> Exercise objective
Determine the count of lines containing "BottomAppBar" in the entries below and return only that figure.

Data supplied: Begin

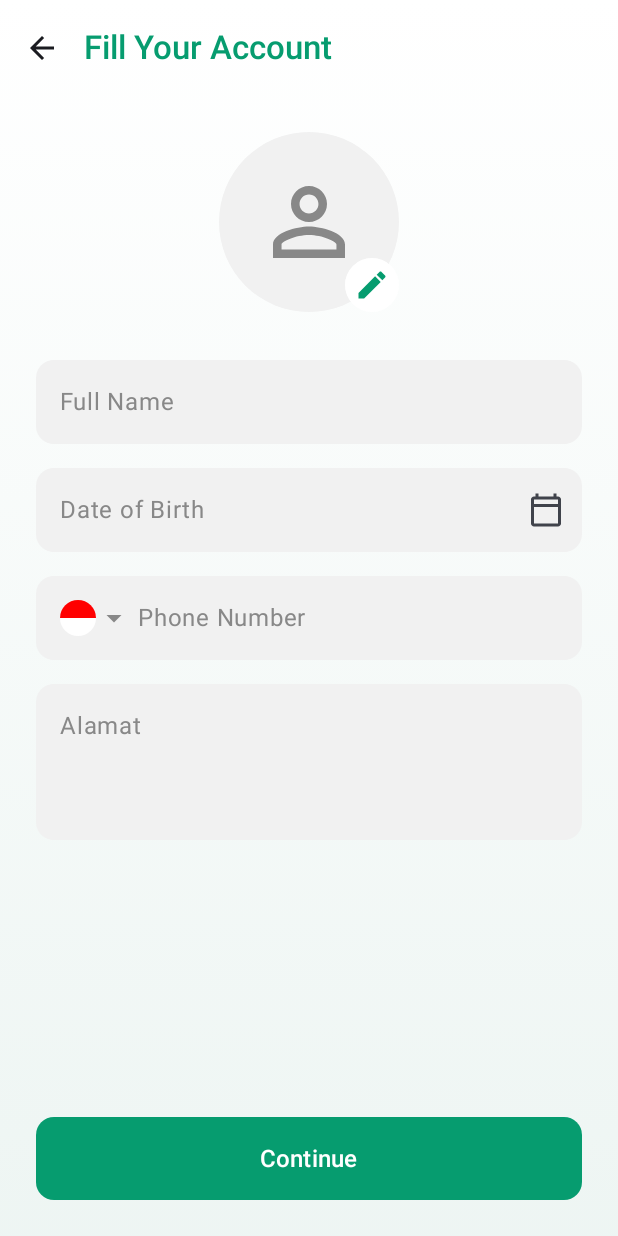
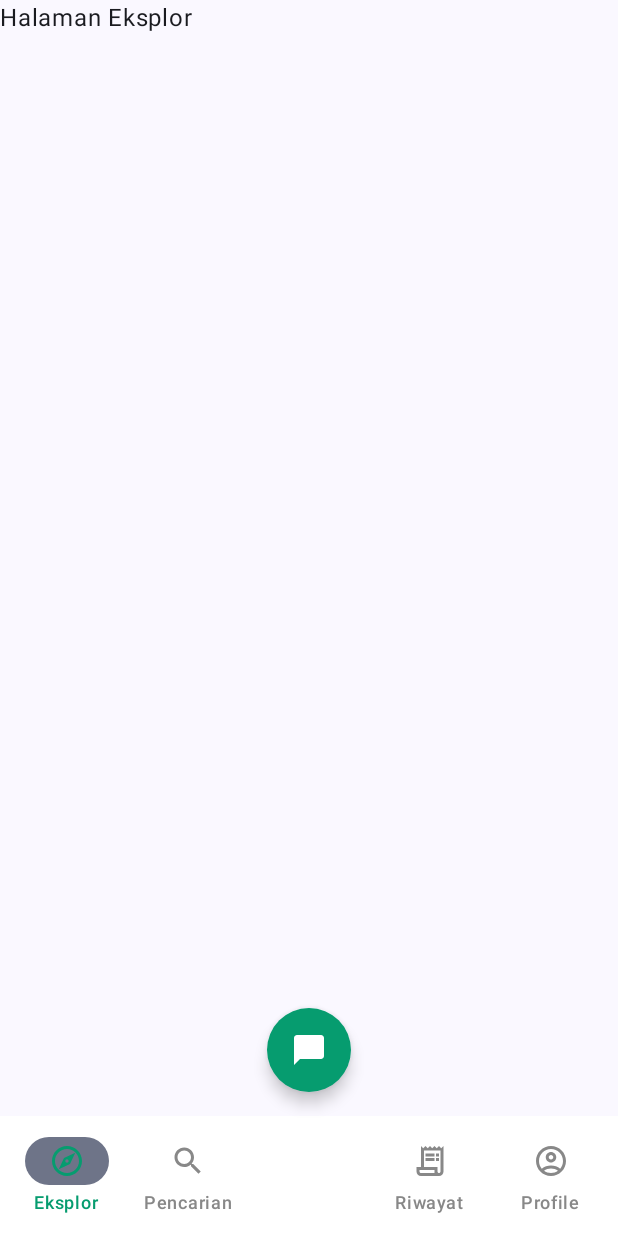
Before and after one commit to Roxxy17/Refactory-Hackathon, an Android app built with Jetpack Compose: the FillAccountScreen screen opened through its navigation route, after a tap on "Continue", on a phone screen of 412 x 824 dp. Run offline under Robolectric (Android 15) with nearby library versions, the phone set to English and light mode, and no system bars.

Commit message:
flow + dashboard

```diff
--- a/app/src/main/java/com/example/kalanacommerce/navigation/AppNavGraph.kt
+++ b/app/src/main/java/com/example/kalanacommerce/navigation/AppNavGraph.kt
@@ -4,6 +4,7 @@ import androidx.compose.runtime.Composable
 import androidx.navigation.compose.NavHost
 import androidx.navigation.compose.composable
 import androidx.navigation.compose.rememberNavController
+import com.example.kalanacommerce.ui.dashboard.DashboardScreen
 import com.example.kalanacommerce.ui.screen.auth.*
 
 @Composable
@@ -63,12 +64,17 @@ fun AppNavGraph() {
             FillAccountScreen(
                 onNavigateBack = { navController.popBackStack() },
                 onContinue = {
-                    // TODO: Arahkan ke halaman utama aplikasi setelah mengisi akun
-                    // Contoh: navController.navigate(Screen.Home.route) {
-                    //     popUpTo(Screen.Welcome.route)
-                    // }
+                    // Arahkan ke Dashboard dan hapus semua riwayat navigasi sebelumnya
+                    navController.navigate(Screen.Dashboard.route) {
+                        popUpTo(Screen.Welcome.route) { inclusive = true }
+                    }
                 }
             )
         }
+
+        // Rute ke Dashboard Screen
+        composable(route = Screen.Dashboard.route) {
+            DashboardScreen() // Panggil Composable Dashboard Anda di sini
+        }
     }
 }
--- /dev/null
+++ b/app/src/main/java/com/example/kalanacommerce/navigation/BottomBarScreen.kt
@@ -0,0 +1,35 @@
+package com.example.kalanacommerce.navigation
+
+import androidx.compose.material.icons.Icons
+import androidx.compose.material.icons.outlined.AccountCircle
+import androidx.compose.material.icons.outlined.Explore
+import androidx.compose.material.icons.outlined.ReceiptLong
+import androidx.compose.material.icons.outlined.Search
+import androidx.compose.ui.graphics.vector.ImageVector
+
+sealed class BottomBarScreen(
+    val route: String,
+    val title: String,
+    val icon: ImageVector
+) {
+    object Eksplor : BottomBarScreen(
+        route = "eksplor",
+        title = "Eksplor",
+        icon = Icons.Outlined.Explore
+    )
+    object Pencarian : BottomBarScreen(
+        route = "pencarian",
+        title = "Pencarian",
+        icon = Icons.Outlined.Search
+    )
+    object Riwayat : BottomBarScreen(
+        route = "riwayat",
+        title = "Riwayat",
+        icon = Icons.Outlined.ReceiptLong
+    )
+    object Profile : BottomBarScreen(
+        route = "profile",
+        title = "Profile",
+        icon = Icons.Outlined.AccountCircle
+    )
+}
--- a/app/src/main/java/com/example/kalanacommerce/navigation/NavigationDestination.kt
+++ b/app/src/main/java/com/example/kalanacommerce/navigation/NavigationDestination.kt
@@ -9,4 +9,5 @@ sealed class Screen(val route: String) {
     object FillAccount : Screen("fill_account")
     // Tambahkan rute untuk layar utama aplikasi Anda nanti di sini
     // object Home : Screen("home")
+    object Dashboard : Screen("dashboard")
 }
--- /dev/null
+++ b/app/src/main/java/com/example/kalanacommerce/ui/components/AppBottomNavigationBar.kt
@@ -0,0 +1,100 @@
+package com.example.kalanacommerce.ui.components
+
+import androidx.compose.foundation.layout.Arrangement
+import androidx.compose.foundation.layout.Row
+import androidx.compose.foundation.layout.Spacer
+import androidx.compose.foundation.layout.fillMaxWidth
+import androidx.compose.material3.BottomAppBar
+import androidx.compose.material3.Icon
+import androidx.compose.material3.NavigationBarItem
+import androidx.compose.material3.NavigationBarItemDefaults
+import androidx.compose.material3.Text
+import androidx.compose.runtime.Composable
+import androidx.compose.runtime.getValue
+import androidx.compose.ui.Modifier
+import androidx.compose.ui.graphics.Color
+import androidx.navigation.NavController
+import androidx.navigation.compose.currentBackStackEntryAsState
+import com.example.kalanacommerce.navigation.BottomBarScreen
+
+@Composable
+fun AppBottomNavigationBar(
+    navController: NavController,
+    onItemClick: (BottomBarScreen) -> Unit
+) {
+    val items = listOf(
+        BottomBarScreen.Eksplor,
+        BottomBarScreen.Pencarian,
+        BottomBarScreen.Riwayat,
+        BottomBarScreen.Profile
+    )
+
+    val navBackStackEntry by navController.currentBackStackEntryAsState()
+    val currentRoute = navBackStackEntry?.destination?.route
+
+    val primaryColor = Color(0xFF069C6F)
+
+    BottomAppBar(
+        containerColor = Color.White,
+    ) {
+        Row(
+            modifier = Modifier.fillMaxWidth(),
+            horizontalArrangement = Arrangement.SpaceAround
+        ) {
+            // Item 1 & 2 (Kiri)
+            NavigationBarItem(
+                selected = currentRoute == items[0].route,
+                onClick = { onItemClick(items[0]) },
+                icon = { Icon(imageVector = items[0].icon, contentDescription = items[0].title) },
+                label = { Text(text = items[0].title) },
+                colors = NavigationBarItemDefaults.colors(
+                    selectedIconColor = primaryColor,
+                    selectedTextColor = primaryColor,
+                    unselectedIconColor = Color.Gray,
+                    unselectedTextColor = Color.Gray
+                )
+            )
+            NavigationBarItem(
+                selected = currentRoute == items[1].route,
+                onClick = { onItemClick(items[1]) },
+                icon = { Icon(imageVector = items[1].icon, contentDescription = items[1].title) },
+                label = { Text(text = items[1].title) },
+                colors = NavigationBarItemDefaults.colors(
+                    selectedIconColor = primaryColor,
+                    selectedTextColor = primaryColor,
+                    unselectedIconColor = Color.Gray,
+                    unselectedTextColor = Color.Gray
+                )
+            )
+
+            // Spasi Kosong untuk Floating Action Button
+            Spacer(modifier = Modifier.weight(1f))
+
+            // Item 3 & 4 (Kanan)
+            NavigationBarItem(
+                selected = currentRoute == items[2].route,
+                onClick = { onItemClick(items[2]) },
+                icon = { Icon(imageVector = items[2].icon, contentDescription = items[2].title) },
+                label = { Text(text = items[2].title) },
+                colors = NavigationBarItemDefaults.colors(
+                    selectedIconColor = primaryColor,
+                    selectedTextColor = primaryColor,
+                    unselectedIconColor = Color.Gray,
+                    unselectedTextColor = Color.Gray
+                )
+            )
+            NavigationBarItem(
+                selected = currentRoute == items[3].route,
+                onClick = { onItemClick(items[3]) },
+                icon = { Icon(imageVector = items[3].icon, contentDescription = items[3].title) },
+                label = { Text(text = items[3].title) },
+                colors = NavigationBarItemDefaults.colors(
+                    selectedIconColor = primaryColor,
+                    selectedTextColor = primaryColor,
+                    unselectedIconColor = Color.Gray,
+                    unselectedTextColor = Color.Gray
+                )
+            )
+        }
+    }
+}
--- /dev/null
+++ b/app/src/main/java/com/example/kalanacommerce/ui/dashboard/DashboardScreen.kt
@@ -0,0 +1,83 @@
+package com.example.kalanacommerce.ui.dashboard
+
+import androidx.compose.foundation.layout.Box
+import androidx.compose.foundation.layout.padding
+import androidx.compose.foundation.shape.CircleShape
+import androidx.compose.material.icons.Icons
+import androidx.compose.material.icons.filled.ChatBubble
+import androidx.compose.material3.*
+import androidx.compose.runtime.Composable
+import androidx.compose.ui.Modifier
+import androidx.compose.ui.graphics.Color
+import androidx.compose.ui.tooling.preview.Preview
+import androidx.navigation.NavHostController
+import androidx.navigation.compose.NavHost
+import androidx.navigation.compose.composable
+import androidx.navigation.compose.rememberNavController
+import com.example.kalanacommerce.navigation.BottomBarScreen
+import com.example.kalanacommerce.ui.components.AppBottomNavigationBar
+
+@Composable
+fun DashboardScreen() {
+    val navController = rememberNavController()
+    val primaryColor = Color(0xFF069C6F)
+
+    Scaffold(
+        bottomBar = {
+            AppBottomNavigationBar(navController = navController) { screen ->
+                navController.navigate(screen.route) {
+                    // Pop up to the start destination of the graph to
+                    // avoid building up a large stack of destinations
+                    // on the back stack as users select items
+                    popUpTo(navController.graph.startDestinationId)
+                    launchSingleTop = true
+                }
+            }
+        },
+        floatingActionButton = {
+            FloatingActionButton(
+                onClick = { /* TODO: Aksi untuk tombol tengah */ },
+                containerColor = primaryColor,
+                contentColor = Color.White,
+                shape = CircleShape
+            ) {
+                Icon(Icons.Default.ChatBubble, contentDescription = "Pesan")
+            }
+        },
+        floatingActionButtonPosition = FabPosition.Center
+    ) { innerPadding ->
+        // Navigasi untuk konten di dalam Dashboard
+        DashboardNavGraph(navController = navController, modifier = Modifier.padding(innerPadding))
+    }
+}
+
+// Ini adalah NavHost untuk halaman-halaman di dalam dashboard
+@Composable
+fun DashboardNavGraph(navController: NavHostController, modifier: Modifier) {
+    NavHost(
+        navController = navController,
+        startDestination = BottomBarScreen.Eksplor.route,
+        modifier = modifier
+    ) {
+        composable(BottomBarScreen.Eksplor.route) {
+            // Ganti dengan Composable layar Eksplor Anda
+            Box { Text("Halaman Eksplor") }
+        }
+        composable(BottomBarScreen.Pencarian.route) {
+            Box { Text("Halaman Pencarian") }
+        }
+        composable(BottomBarScreen.Riwayat.route) {
+            Box { Text("Halaman Riwayat") }
+        }
+        composable(BottomBarScreen.Profile.route) {
+            Box { Text("Halaman Profile") }
+        }
+    }
+}
+
+
+@Preview
+@Composable
+fun DashboardScreenPreview() {
+    DashboardScreen()
+}
--- a/app/src/main/java/com/example/kalanacommerce/ui/dashboard/dashboard.kt
+++ /dev/null
@@ -1 +0,0 @@
-package com.example.kalanacommerce.ui.dashboard
--- a/app/src/main/java/com/example/kalanacommerce/ui/screen/auth/FillAccount.kt
+++ b/app/src/main/java/com/example/kalanacommerce/ui/screen/auth/FillAccount.kt
@@ -1,5 +1,6 @@
 package com.example.kalanacommerce.ui.screen.auth
 
+import androidx.compose.ui.unit.sp
 import androidx.compose.animation.AnimatedVisibility
 import androidx.compose.foundation.Image
 import androidx.compose.foundation.background
@@ -34,7 +35,6 @@ import androidx.compose.ui.text.input.KeyboardType
 import androidx.compose.ui.text.style.TextAlign
 import androidx.compose.ui.tooling.preview.Preview
 import androidx.compose.ui.unit.dp
-import androidx.compose.ui.unit.sp
 import com.example.kalanacommerce.R
 import com.example.kalanacommerce.ui.theme.KalanaCommerceTheme
 import java.text.SimpleDateFormat
@@ -56,42 +56,44 @@ fun FillAccountScreen(
     var dateOfBirth by remember { mutableStateOf("") }
     var phoneNumber by remember { mutableStateOf("") }
     var address by remember { mutableStateOf("") }
-
     var showDatePicker by remember { mutableStateOf(false) }
     val datePickerState = rememberDatePickerState()
-
     var isLoading by remember { mutableStateOf(false) }
     var errorMessage by remember { mutableStateOf<String?>(null) }
-
     val focusManager = LocalFocusManager.current
 
-    val textFieldColors = OutlinedTextFieldDefaults.colors(
+    val textFieldColors = TextFieldDefaults.colors(
         focusedContainerColor = lightGray,
         unfocusedContainerColor = lightGray,
-        unfocusedBorderColor = Color.Transparent,
-        focusedBorderColor = primaryColor,
+        focusedIndicatorColor = Color.Transparent,
+        unfocusedIndicatorColor = Color.Transparent,
+        cursorColor = primaryColor,
+        disabledTextColor = darkTextColor,
         focusedTextColor = darkTextColor,
         unfocusedTextColor = darkTextColor
     )
 
     Scaffold(
-        // PERBAIKAN 1: Buat Scaffold menjadi transparan
-        containerColor = Color.Transparent,
+        // PERBAIKAN 1: Kembalikan warna Scaffold menjadi putih
+        containerColor = Color.White,
         topBar = {
             TopAppBar(
                 title = { Text("Fill Your Account", color = primaryColor, fontWeight = FontWeight.SemiBold) },
                 navigationIcon = { IconButton(onClick = onNavigateBack) { Icon(imageVector = Icons.AutoMirrored.Filled.ArrowBack, contentDescription = "Back") } },
-                // PERBAIKAN 2: Buat TopAppBar juga transparan
-                colors = TopAppBarDefaults.topAppBarColors(containerColor = Color.Transparent)
+                colors = TopAppBarDefaults.topAppBarColors(containerColor = Color.White)
             )
         }
     ) { innerPadding ->
         Column(
             modifier = Modifier
                 .fillMaxSize()
+                // PERBAIKAN 2: Background gradasi sekarang di Column, di bawah TopAppBar
                 .background(
                     brush = Brush.verticalGradient(
-                        colors = listOf(Color.White, primaryColor.copy(alpha = 0.05f))
+                        colors = listOf(
+                            Color.White,
+                            primaryColor.copy(alpha = 0.05f)
+                        )
                     )
                 )
                 .padding(innerPadding)
@@ -105,7 +107,7 @@ fun FillAccountScreen(
             Spacer(modifier = Modifier.height(24.dp))
 
             Box(
-                modifier = Modifier.size(120.dp).clickable { /* TODO: Aksi untuk memilih gambar */ },
+                modifier = Modifier.size(120.dp).clickable { /* TODO: Aksi pilih gambar */ },
                 contentAlignment = Alignment.Center
             ) {
                 Icon(
@@ -135,36 +137,48 @@ fun FillAccountScreen(
             }
 
             Column(verticalArrangement = Arrangement.spacedBy(16.dp)) {
-                OutlinedTextField(
+                TextField(
                     value = fullName,
                     onValueChange = { fullName = it },
                     modifier = Modifier.fillMaxWidth(),
                     placeholder = { Text("Full Name", color = Color.Gray) },
                     shape = RoundedCornerShape(12.dp),
                     colors = textFieldColors,
-                    singleLine = true
+                    singleLine = true,
                 )
 
-                OutlinedTextField(
+                Box(modifier = Modifier.clickable { showDatePicker = true }) {
+                    TextField(
                         value = dateOfBirth,
                         onValueChange = {},
-                    modifier = Modifier.fillMaxWidth().clickable { showDatePicker = true },
-                    placeholder = { Text("Date of Birth", color = Color.Gray) },
+                        modifier = Modifier.fillMaxWidth(),
+                        placeholder = { Text("Date of Birth") }, // Hapus warna dari sini
                         trailingIcon = { Icon(Icons.Outlined.CalendarToday, contentDescription = "Calendar") },
                         shape = RoundedCornerShape(12.dp),
-                    colors = OutlinedTextFieldDefaults.colors(
+                        enabled = false, // Tetap dinonaktifkan
+                        colors = TextFieldDefaults.colors(
+                            // Warna untuk container
+                            disabledContainerColor = lightGray,
+
+                            // --- PERBAIKAN UTAMA DI SINI ---
+                            // Tentukan warna placeholder saat disabled
+                            disabledPlaceholderColor = Color.Gray,
+                            // Tentukan warna teks saat disabled (agar konsisten jika ada isinya)
+                            disabledTextColor = darkTextColor,
+                            // ------------------------------------
+
+                            // Tetap definisikan warna untuk state lain agar tidak berubah
                             focusedContainerColor = lightGray,
                             unfocusedContainerColor = lightGray,
-                        unfocusedBorderColor = Color.Transparent,
-                        focusedBorderColor = primaryColor,
-                        focusedTextColor = darkTextColor,
-                        unfocusedTextColor = darkTextColor,
-                        disabledTextColor = darkTextColor
+                            focusedIndicatorColor = Color.Transparent,
+                            unfocusedIndicatorColor = Color.Transparent,
+                            cursorColor = primaryColor,
+                            disabledTrailingIconColor = Color.Gray // Bonus: Buat ikon kalender juga jadi abu-abu
                         ),
-                    readOnly = true
                     )
+                }
 
-                OutlinedTextField(
+                TextField(
                     value = phoneNumber,
                     onValueChange = { phoneNumber = it },
                     modifier = Modifier.fillMaxWidth(),
@@ -173,17 +187,17 @@ fun FillAccountScreen(
                     shape = RoundedCornerShape(12.dp),
                     colors = textFieldColors,
                     keyboardOptions = KeyboardOptions(keyboardType = KeyboardType.Phone),
-                    singleLine = true
+                    singleLine = true,
                 )
 
-                OutlinedTextField(
+                TextField(
                     value = address,
                     onValueChange = { address = it },
                     modifier = Modifier.fillMaxWidth(),
                     placeholder = { Text("Alamat", color = Color.Gray) },
                     shape = RoundedCornerShape(12.dp),
                     colors = textFieldColors,
-                    minLines = 3
+                    minLines = 3,
                 )
             }
 
@@ -194,7 +208,8 @@ fun FillAccountScreen(
             }
 
             Button(
-                onClick = { /* TODO: Aksi, contoh: isLoading = true */ },
+                // PERBAIKAN 3: Hubungkan tombol ini dengan navigasi
+                onClick = onContinue,
                 modifier = Modifier.fillMaxWidth().height(55.dp),
                 shape = RoundedCornerShape(12.dp),
                 colors = ButtonDefaults.buttonColors(containerColor = primaryColor),
```
Lines whose indentation alone changed are shown as unchanged.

Data supplied: End

> Worked solution
2